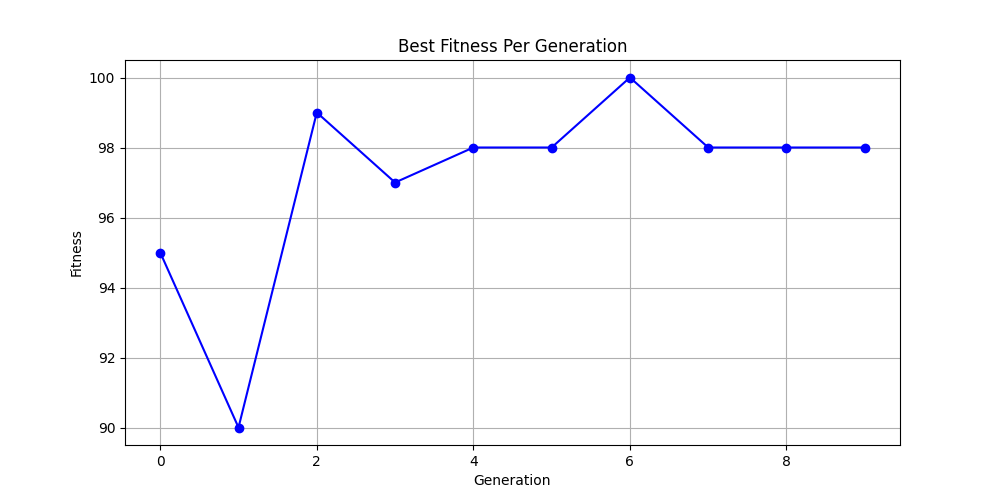
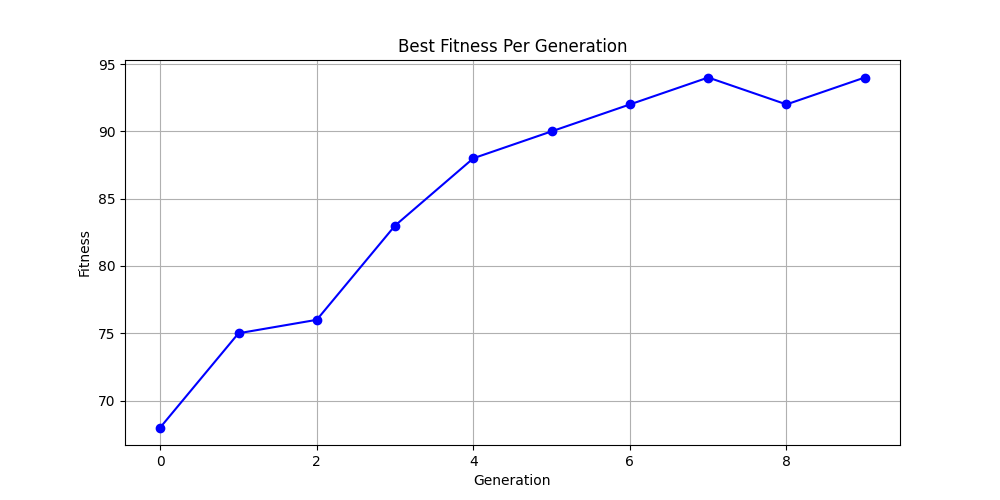
added best models, agetn loading, new figures

diff --git a/main.py b/main.py
@@ -7,28 +7,36 @@ import players.genetic_algorithm as ga
 import players.dqn as dqn
 from experiment import run_experiment
 
+TRAIN_AGENTS = False
 SHOW_TRAINING = True
 GAMES = 100
 
-def initialize_players():
-    players = [
+def initialize_agents():
+    agents = [
         Human(),
         Greedy(),
         Naive(),
-        Minimax(),
-        ga.GeneticAgent('ga_vanilla', ga.train_genetic(verbose=SHOW_TRAINING)),
-        ga.GeneticAgent('ga_tournament', ga.train_genetic(simulations=1, tournament=100, verbose=SHOW_TRAINING)),
+        Minimax('minimax_even'),
+        Minimax(name='minimax_odd', depth=3)
     ]
-    players.append(dqn.DQNAgent('dqn', opponents=[Minimax()]).train_dqn(SHOW_TRAINING))
-    players.append(dqn.DQNAgent('ddqn', opponents=[Minimax()], double_dqn=True).train_dqn(SHOW_TRAINING))
-    return players
+    if TRAIN_AGENTS:
+        agents.append(ga.GeneticAgent('ga_vanilla', ga.train_genetic(verbose=SHOW_TRAINING)))
+        agents.append(ga.GeneticAgent('ga_tournament', ga.train_genetic(simulations=1, tournament=100, verbose=SHOW_TRAINING)))
+        agents.append(dqn.DQNAgent('dqn').train_dqn(SHOW_TRAINING))
+        agents.append(dqn.DQNAgent('ddqn', double_dqn=True).train_dqn(SHOW_TRAINING))
+    else:
+        agents.append(ga.load('best_models/ga_vanilla'))
+        agents.append(ga.load('best_models/ga_tournament'))
+        agents.append(dqn.DQNAgent().load('best_models/dqn.pth'))
+        agents.append(dqn.DQNAgent('ddqn').load('best_models/ddqn.pth'))
+    return agents
 
-def play_mancala(players):
-    for p in players[1:]:
+def play_mancala(agents):
+    for p in agents[1:]:
         print('Playing against:', p.name)
-        Game({1: p, 2: players[0]}).game_loop(verbose=True)
+        Game({1: p, 2: agents[0]}).game_loop(verbose=True)
 
 if __name__ == "__main__":
-    players = initialize_players()
-    run_experiment(players, GAMES)
-    play_mancala(players)
+    agents = initialize_agents()
+    run_experiment(agents, GAMES)
+    play_mancala(agents)

diff --git a/players/dqn.py b/players/dqn.py
@@ -55,7 +55,7 @@ class EGreedy:
         return False
 
 class DQNAgent:
-    def __init__(self, name='dqn', opponents=[Naive()], episodes=500, epsilon_min=0.01, epsilon_decay=0.99, batch_size=256, capacity=10000, gamma=0.9, learning_rate=0.001, neurons=32, tau=0.01, double_dqn=False):
+    def __init__(self, name='dqn', opponents=[Naive()], episodes=300, epsilon_min=0.01, epsilon_decay=0.99, batch_size=512, capacity=10000, gamma=0.9, learning_rate=0.0001, neurons=64, tau=0.01, double_dqn=False):
         self.name = name
         self.state_size = (mancala.STORE + 1) * 2
         self.action_size = mancala.STORE
@@ -95,7 +95,7 @@ class DQNAgent:
     def update_target_model(self):
         for target_param, policy_param in zip(self.target_model.parameters(), self.policy_model.parameters()):
             target_param.data.copy_(self.tau * policy_param.data + (1 - self.tau) * target_param.data)
-    
+
     def load(self, path, neurons=None):
         state_dict = torch.load(path)
         if neurons:
@@ -107,7 +107,7 @@ class DQNAgent:
         self.policy_model.eval()
         self.e_greedy.epsilon = 0
         return self
-    
+
     def save(self, path):
         model_path = os.path.join(path, f'dqn_model_{self.name}.pth')
         state_dict = {
@@ -150,7 +150,7 @@ class DQNAgent:
         self.optimizer.step()
         self.e_greedy.update()
         return loss.item()
-    
+
     def calculate_reward(self, env, player, init_score, info):
         score = env.board[player][mancala.STORE]
         reward = score - init_score

diff --git a/players/genetic_algorithm.py b/players/genetic_algorithm.py
@@ -1,6 +1,6 @@
 import random
-import matplotlib.pyplot as plt
 import pickle
+import matplotlib.pyplot as plt
 import mancala
 from players.naive import Naive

------------------------------------

[Instructions to follow]
I'd like the material above repeated exactly, with the pictures omitted.

[Result for this task]
added best models, agetn loading, new figures

diff --git a/main.py b/main.py
@@ -7,28 +7,36 @@ import players.genetic_algorithm as ga
 import players.dqn as dqn
 from experiment import run_experiment
 
+TRAIN_AGENTS = False
 SHOW_TRAINING = True
 GAMES = 100
 
-def initialize_players():
-    players = [
+def initialize_agents():
+    agents = [
         Human(),
         Greedy(),
         Naive(),
-        Minimax(),
-        ga.GeneticAgent('ga_vanilla', ga.train_genetic(verbose=SHOW_TRAINING)),
-        ga.GeneticAgent('ga_tournament', ga.train_genetic(simulations=1, tournament=100, verbose=SHOW_TRAINING)),
+        Minimax('minimax_even'),
+        Minimax(name='minimax_odd', depth=3)
     ]
-    players.append(dqn.DQNAgent('dqn', opponents=[Minimax()]).train_dqn(SHOW_TRAINING))
-    players.append(dqn.DQNAgent('ddqn', opponents=[Minimax()], double_dqn=True).train_dqn(SHOW_TRAINING))
-    return players
+    if TRAIN_AGENTS:
+        agents.append(ga.GeneticAgent('ga_vanilla', ga.train_genetic(verbose=SHOW_TRAINING)))
+        agents.append(ga.GeneticAgent('ga_tournament', ga.train_genetic(simulations=1, tournament=100, verbose=SHOW_TRAINING)))
+        agents.append(dqn.DQNAgent('dqn').train_dqn(SHOW_TRAINING))
+        agents.append(dqn.DQNAgent('ddqn', double_dqn=True).train_dqn(SHOW_TRAINING))
+    else:
+        agents.append(ga.load('best_models/ga_vanilla'))
+        agents.append(ga.load('best_models/ga_tournament'))
+        agents.append(dqn.DQNAgent().load('best_models/dqn.pth'))
+        agents.append(dqn.DQNAgent('ddqn').load('best_models/ddqn.pth'))
+    return agents
 
-def play_mancala(players):
-    for p in players[1:]:
+def play_mancala(agents):
+    for p in agents[1:]:
         print('Playing against:', p.name)
-        Game({1: p, 2: players[0]}).game_loop(verbose=True)
+        Game({1: p, 2: agents[0]}).game_loop(verbose=True)
 
 if __name__ == "__main__":
-    players = initialize_players()
-    run_experiment(players, GAMES)
-    play_mancala(players)
+    agents = initialize_agents()
+    run_experiment(agents, GAMES)
+    play_mancala(agents)

diff --git a/players/dqn.py b/players/dqn.py
@@ -55,7 +55,7 @@ class EGreedy:
         return False
 
 class DQNAgent:
-    def __init__(self, name='dqn', opponents=[Naive()], episodes=500, epsilon_min=0.01, epsilon_decay=0.99, batch_size=256, capacity=10000, gamma=0.9, learning_rate=0.001, neurons=32, tau=0.01, double_dqn=False):
+    def __init__(self, name='dqn', opponents=[Naive()], episodes=300, epsilon_min=0.01, epsilon_decay=0.99, batch_size=512, capacity=10000, gamma=0.9, learning_rate=0.0001, neurons=64, tau=0.01, double_dqn=False):
         self.name = name
         self.state_size = (mancala.STORE + 1) * 2
         self.action_size = mancala.STORE
@@ -95,7 +95,7 @@ class DQNAgent:
     def update_target_model(self):
         for target_param, policy_param in zip(self.target_model.parameters(), self.policy_model.parameters()):
             target_param.data.copy_(self.tau * policy_param.data + (1 - self.tau) * target_param.data)
-    
+
     def load(self, path, neurons=None):
         state_dict = torch.load(path)
         if neurons:
@@ -107,7 +107,7 @@ class DQNAgent:
         self.policy_model.eval()
         self.e_greedy.epsilon = 0
         return self
-    
+
     def save(self, path):
         model_path = os.path.join(path, f'dqn_model_{self.name}.pth')
         state_dict = {
@@ -150,7 +150,7 @@ class DQNAgent:
         self.optimizer.step()
         self.e_greedy.update()
         return loss.item()
-    
+
     def calculate_reward(self, env, player, init_score, info):
         score = env.board[player][mancala.STORE]
         reward = score - init_score

diff --git a/players/genetic_algorithm.py b/players/genetic_algorithm.py
@@ -1,6 +1,6 @@
 import random
-import matplotlib.pyplot as plt
 import pickle
+import matplotlib.pyplot as plt
 import mancala
 from players.naive import Naive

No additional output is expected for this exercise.